BEGIN SUPPLIED MATERIAL
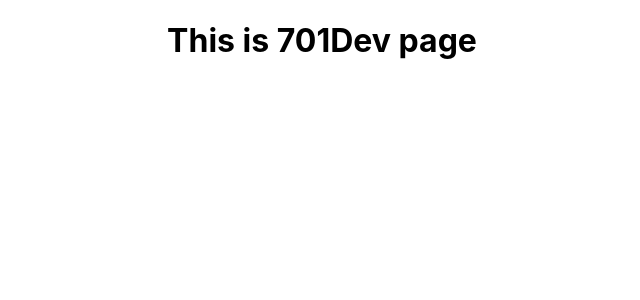
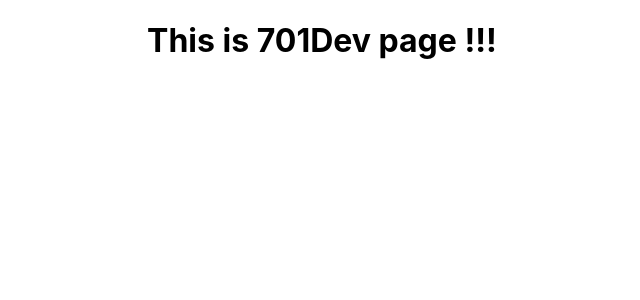
Before and after one commit to ziddou701/701dev, a React (Create React App) app: page / in a window 1280 px wide. Shown: the top 300 px of the page, without its empty margins (318-958 px from the left). Built offline with nearby package versions, Linux system fonts and the light colour scheme.

Commit message:
just trying out this feature

```diff
--- a/src/App.js
+++ b/src/App.js
@@ -3,7 +3,7 @@ import './App.css';
 function App() {
   return (
     <div className="App">
-      <h1>This is 701Dev page</h1>
+      <h1>This is 701Dev page !!!</h1>
     </div>
   );
 }
```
END SUPPLIED MATERIAL
YOUR GOAL:
Pictures must not appear in the copy, and every record must be restated word for word.

FINISHED TASK:
Before and after one commit to ziddou701/701dev, a React (Create React App) app: page / in a window 1280 px wide. Shown: the top 300 px of the page, without its empty margins (318-958 px from the left). Built offline with nearby package versions, Linux system fonts and the light colour scheme.

Commit message:
just trying out this feature

```diff
--- a/src/App.js
+++ b/src/App.js
@@ -3,7 +3,7 @@ import './App.css';
 function App() {
   return (
     <div className="App">
-      <h1>This is 701Dev page</h1>
+      <h1>This is 701Dev page !!!</h1>
     </div>
   );
 }
```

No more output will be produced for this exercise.